Research will likely validate what personal experience has taught me: People who volunteer their time and talents for what they deem to be a worthy organization do so largely because they want to give back. Individuals who choose to volunteer are often those who have experienced some level of success in their professional lives and want to share lessons learned with others or “repay” an industry that has played a major role toward their professional victory. So it was the same with me.
After practicing law in Chicago for more than 20 years and after more than five years in business in another industry, I joined HALO Branded Solutions. I had already been introduced to the promotional products industry as HALO’s outside counsel before leaving the practice of law. After a few years I was fortunate to be invited to serve on the board of trustees for the Promotional Products Education Foundation (PPEF). That led to my election to PPAI’s Board of Directors.
I understand the importance of an effective trade association in assuring the health and growth of an industry. I have seen the highly beneficial role many trade associations have played in protecting many industries. I volunteer with PPAI because I believe that PPAI can and should be highly relevant and valuable to our industry’s participants, and I wish to support the Association’s efforts for the benefit of all of us.
Volunteers are at the heart of all associations. Volunteers are particularly vital in an industry as large and as fragmented as ours. They bring a core value to the equation by supplementing a professional staff with expertise from those who work on the front lines of the industry every day. Volunteers also create a connection at the grassroots level that is unique to associations because it continually infuses the organization with vibrant energy and fresh insights.
Nearly 450 members currently serve PPAI on committees, advisory groups, task forces or within the volunteer resource pool, and they do so for an average of about seven years depending on where their volunteer service began. For example, if they began volunteering at a regional association and worked their way to service with PPAI, they will likely spend more years volunteering.
In recent years, PPAI has worked to make it even easier for volunteers to get and stay involved. In 2010, we created Volunteer Central, a comprehensive online resource including sections for documents pertaining to each committee, action group or task force. Through ongoing promotion that continues today, interested members are invited to fill out a profile about themselves to be included in volunteer communications, projects and surveys.

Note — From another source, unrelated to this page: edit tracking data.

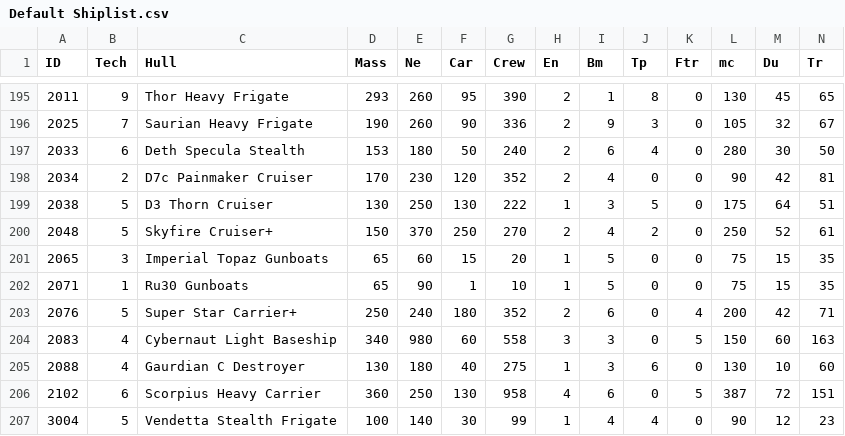
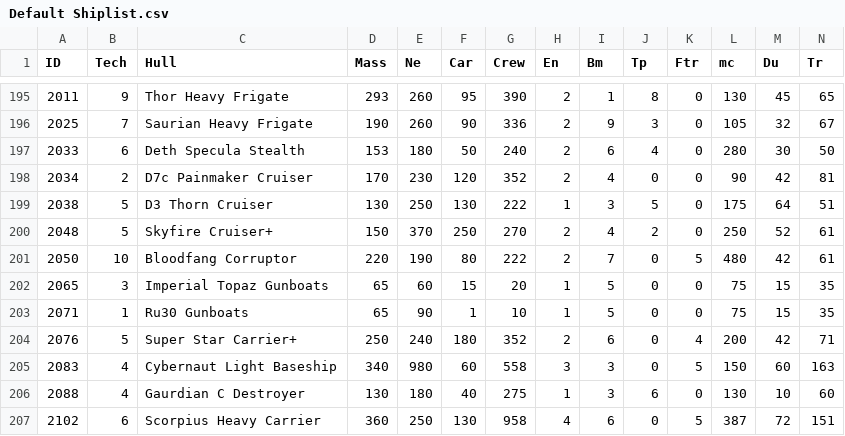
Before and after one commit to ChallengeSY/nu-replayer, a CSV file: games/Default Shiplist.csv, drawn as a sheet; only a part is shown, gaps mark what is left out; the shorter side is filled out with more unchanged rows; rows hold the shown columns only; the diff names each change by its address in the sheet, - before the commit and + after, or states it on an @@ line.

```diff
--- a/games/Default Shiplist.csv
+++ b/games/Default Shiplist.csv
+row 201: 2050 | 10 | Bloodfang Corruptor | 220 | 190 | 80 | 222 | 2 | 7 | 0 | 5 | 480 | 42 | 61
```
Also changed, not shown: 8 other files.
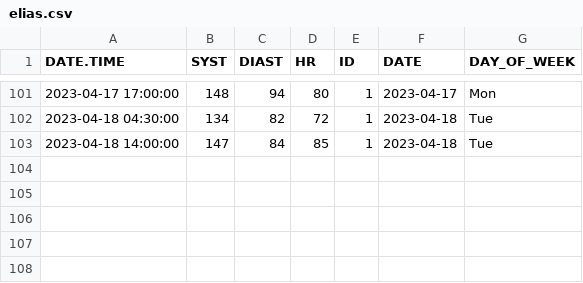
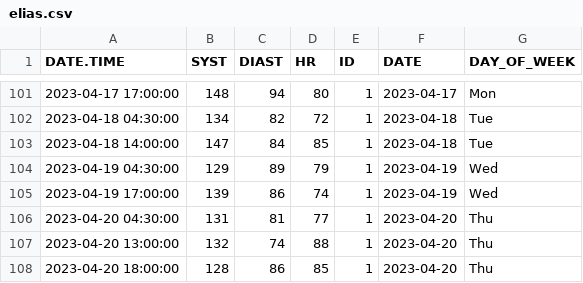
Before and after one commit to EliasArdila/bloodpressure, a CSV file: R/elias.csv, drawn as a sheet; only a part is shown, gaps mark what is left out; the diff names each change by its address in the sheet, - before the commit and + after, or states it on an @@ line.

```diff
--- a/R/elias.csv
+++ b/R/elias.csv
+row 104: 2023-04-19 04:30:00 | 129 | 89 | 79 | 1 | 2023-04-19 | Wed
+row 105: 2023-04-19 17:00:00 | 139 | 86 | 74 | 1 | 2023-04-19 | Wed
+row 106: 2023-04-20 04:30:00 | 131 | 81 | 77 | 1 | 2023-04-20 | Thu
+row 107: 2023-04-20 13:00:00 | 132 | 74 | 88 | 1 | 2023-04-20 | Thu
+row 108: 2023-04-20 18:00:00 | 128 | 86 | 85 | 1 | 2023-04-20 | Thu
```
Also changed, not shown: 27 other files.
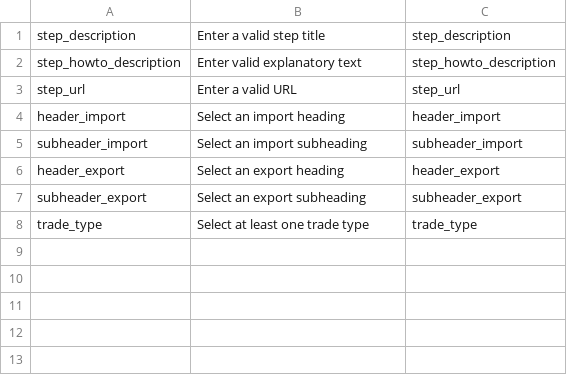
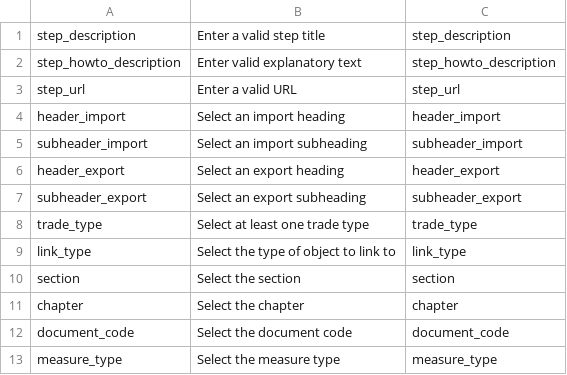
Before and after one commit to mattlavis-transform/STWSS, a CSV file: csv/errors.csv, drawn as a sheet; the diff names each change by its address in the sheet, - before the commit and + after, or states it on an @@ line.

Commit message:
Some error handling

```diff
--- a/csv/errors.csv
+++ b/csv/errors.csv
+row 9: link_type | Select the type of object to link to | link_type
+row 10: section | Select the section | section
+row 11: chapter | Select the chapter | chapter
+row 12: document_code | Select the document code | document_code
+row 13: measure_type | Select the measure type | measure_type
```
Also changed, not shown: 7 other files.
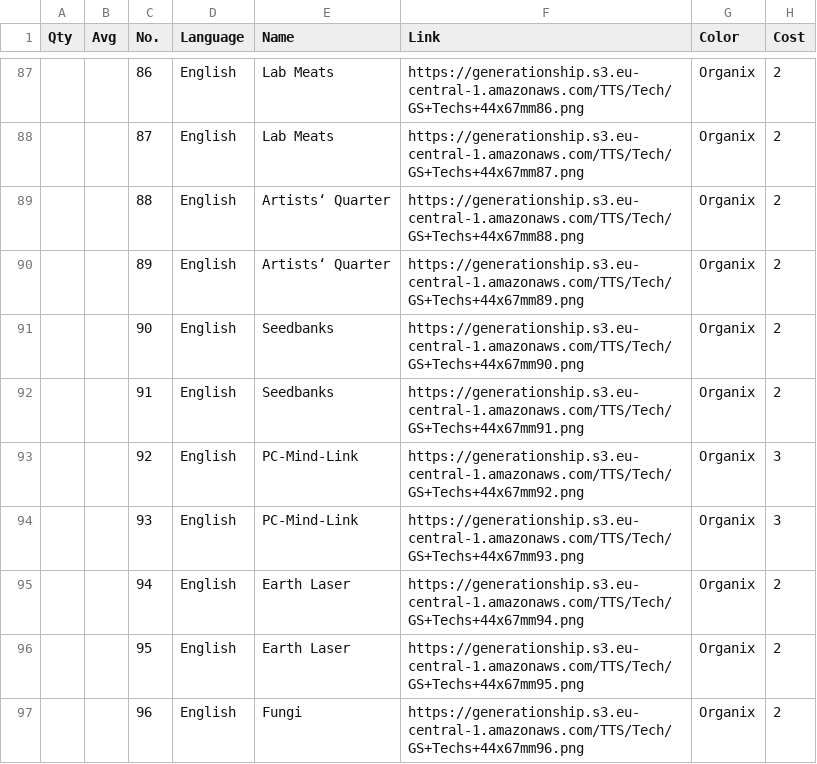
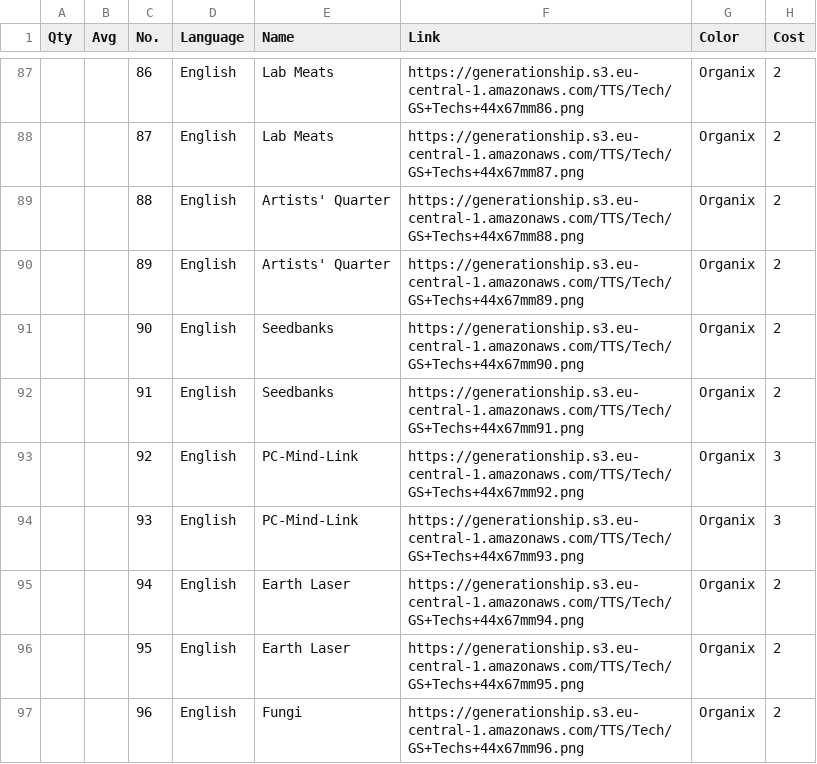
Before and after one commit to PixelPawel/generation-ship, a CSV file: Documents/HappyCapyGames/Generation Ship/digital/generation-ship/data/Generation Ship Full Card Details - Techs.EN.csv, drawn as a sheet; only a part is shown, gaps mark what is left out; the diff names each change by its address in the sheet, - before the commit and + after, or states it on an @@ line.

```diff
--- a/Documents/HappyCapyGames/Generation Ship/digital/generation-ship/data/Generation Ship Full Card Details - Techs.EN.csv
+++ b/Documents/HappyCapyGames/Generation Ship/digital/generation-ship/data/Generation Ship Full Card Details - Techs.EN.csv
-E89:E90 (Name): Artists‘ Quarter
+E89:E90 (Name): Artists' Quarter
```
Also changed, not shown: Documents/HappyCapyGames/Generation Ship/digital/generation-ship/data/Generation Ship Full Card Details - Advanced Sectors.EN.csv, Documents/HappyCapyGames/Generation Ship/digital/generation-ship/data/Generation Ship Full Card Details - Techs.csv, 2 other files.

In 2012, PPAI again illustrated the value of volunteers by establishing a Member Engagement department. Its key role is to create positive interactions and experiences between PPAI and volunteers, develop ways to expand the pool of volunteers and maximize their involvement, and recognize the contributions of volunteers.
As has become a tradition, PPAI annually recognizes and applauds the efforts of outgoing volunteers at the Volunteer Luncheon at The PPAI Expo in January.
Just a couple of months ago, staff updated the Volunteer Central site to provide a consistent experience when accessing minutes, agendas and project documents. Additions include a volunteer engagement model, which explains all areas of available volunteer service groups, FAQs about volunteerism, a monthly volunteer poll and the Quarterly Volunteer newsletter. You may have received the first edition that was emailed to volunteers in late May.
One thing I’ve learned from my 30-plus years in business is that people do things for their reasons, not for yours, but when people volunteer because they believe in the cause of an organization, they come to it with a passion. And that is what has propelled PPAI forward for the past 110 years.
Volunteering with PPAI and/or your regional association is the best way to become engaged in the industry and work with peers who will help us drive the organization to its next level of effectiveness. Volunteering also allows you to plug into a community of like-minded industry colleagues and work toward common goals.
I encourage those considering volunteering with PPAI to contact anyone who has been a part of our community of volunteers for a while and ask them three questions: Why is volunteering important? Has volunteering had an impact on your career or business? Would you recommend volunteering with PPAI to other industry members? I can almost guarantee the answers you hear will make you go to Volunteer Central and fill out your profile to get involved. Do it today.